ACTIVITY — Please repeat the records exactly. The pictures are to be left out.

PROVIDED INFORMATION below:

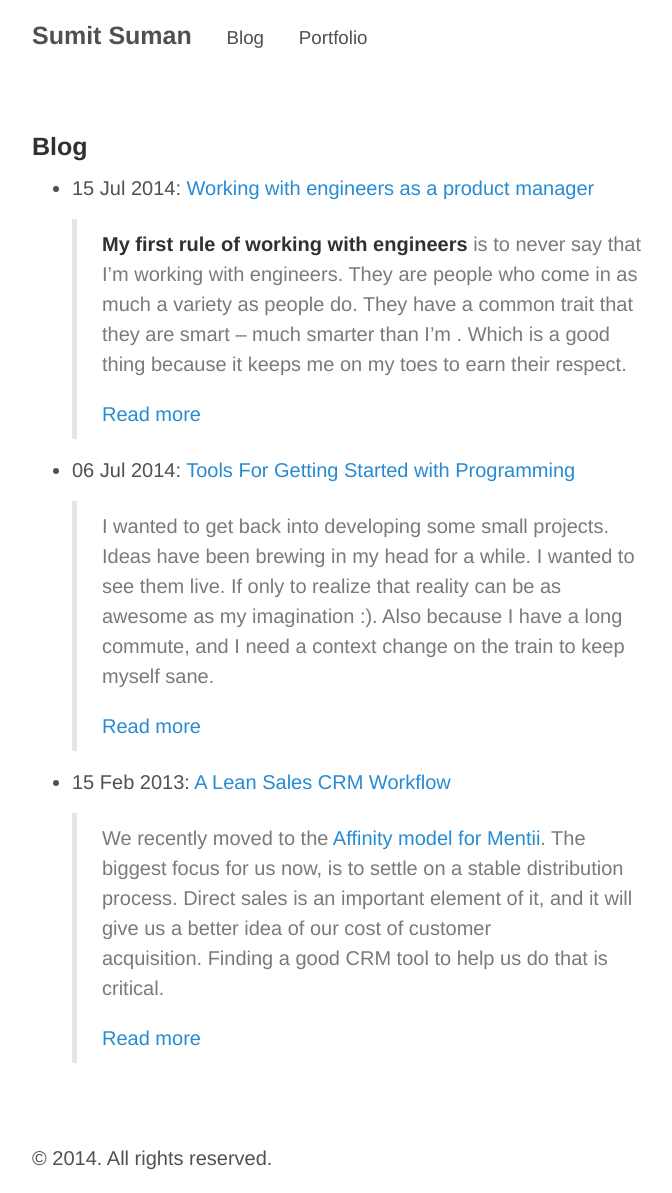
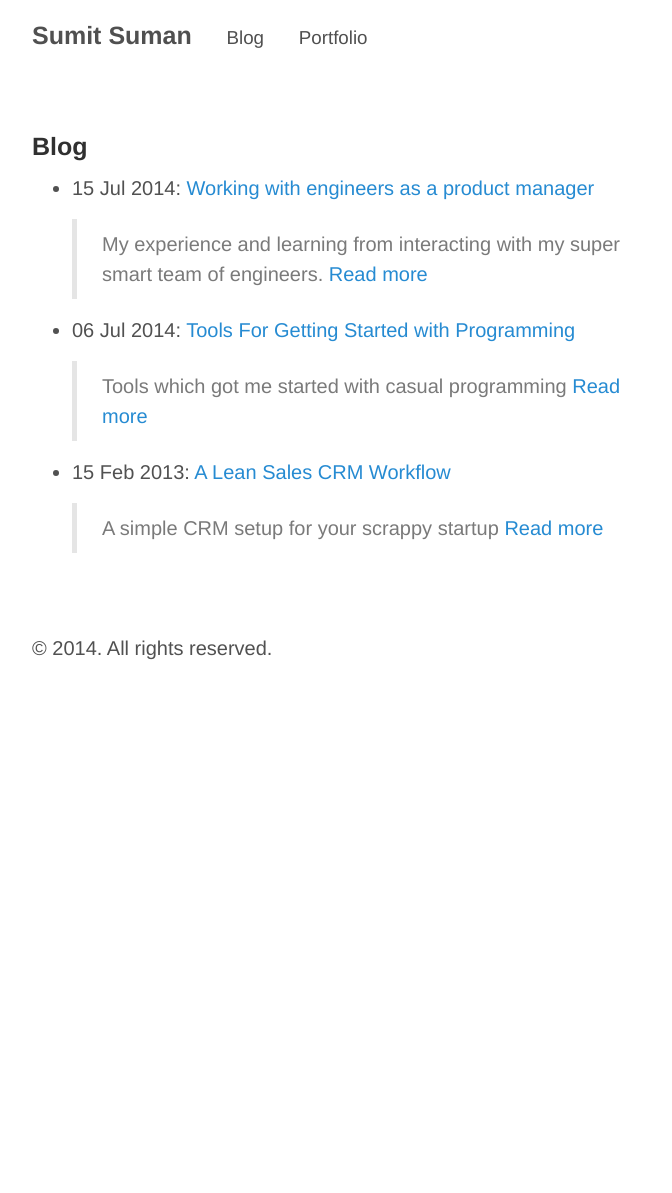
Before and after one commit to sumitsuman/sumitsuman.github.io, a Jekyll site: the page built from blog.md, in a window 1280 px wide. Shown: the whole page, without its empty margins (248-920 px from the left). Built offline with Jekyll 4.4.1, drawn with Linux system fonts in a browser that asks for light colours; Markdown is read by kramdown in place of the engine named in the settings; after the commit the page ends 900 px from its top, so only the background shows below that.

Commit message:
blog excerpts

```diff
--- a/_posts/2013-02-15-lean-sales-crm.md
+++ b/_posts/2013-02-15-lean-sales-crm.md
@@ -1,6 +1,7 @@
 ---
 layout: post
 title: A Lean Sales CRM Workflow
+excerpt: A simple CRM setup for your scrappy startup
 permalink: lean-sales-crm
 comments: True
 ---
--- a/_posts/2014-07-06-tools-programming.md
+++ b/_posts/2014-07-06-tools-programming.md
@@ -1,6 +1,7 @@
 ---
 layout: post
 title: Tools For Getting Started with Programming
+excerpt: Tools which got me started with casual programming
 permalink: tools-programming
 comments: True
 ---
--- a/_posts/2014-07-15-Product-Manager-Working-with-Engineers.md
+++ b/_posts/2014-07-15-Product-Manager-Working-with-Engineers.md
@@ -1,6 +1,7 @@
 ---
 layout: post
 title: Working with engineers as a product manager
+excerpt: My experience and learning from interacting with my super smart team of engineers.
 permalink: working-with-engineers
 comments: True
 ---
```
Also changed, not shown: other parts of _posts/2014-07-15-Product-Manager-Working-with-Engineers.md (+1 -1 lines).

End of PROVIDED INFORMATION.

TASK ANSWER —
Before and after one commit to sumitsuman/sumitsuman.github.io, a Jekyll site: the page built from blog.md, in a window 1280 px wide. Shown: the whole page, without its empty margins (248-920 px from the left). Built offline with Jekyll 4.4.1, drawn with Linux system fonts in a browser that asks for light colours; Markdown is read by kramdown in place of the engine named in the settings; after the commit the page ends 900 px from its top, so only the background shows below that.

Commit message:
blog excerpts

```diff
--- a/_posts/2013-02-15-lean-sales-crm.md
+++ b/_posts/2013-02-15-lean-sales-crm.md
@@ -1,6 +1,7 @@
 ---
 layout: post
 title: A Lean Sales CRM Workflow
+excerpt: A simple CRM setup for your scrappy startup
 permalink: lean-sales-crm
 comments: True
 ---
--- a/_posts/2014-07-06-tools-programming.md
+++ b/_posts/2014-07-06-tools-programming.md
@@ -1,6 +1,7 @@
 ---
 layout: post
 title: Tools For Getting Started with Programming
+excerpt: Tools which got me started with casual programming
 permalink: tools-programming
 comments: True
 ---
--- a/_posts/2014-07-15-Product-Manager-Working-with-Engineers.md
+++ b/_posts/2014-07-15-Product-Manager-Working-with-Engineers.md
@@ -1,6 +1,7 @@
 ---
 layout: post
 title: Working with engineers as a product manager
+excerpt: My experience and learning from interacting with my super smart team of engineers.
 permalink: working-with-engineers
 comments: True
 ---
```
Also changed, not shown: other parts of _posts/2014-07-15-Product-Manager-Working-with-Engineers.md (+1 -1 lines).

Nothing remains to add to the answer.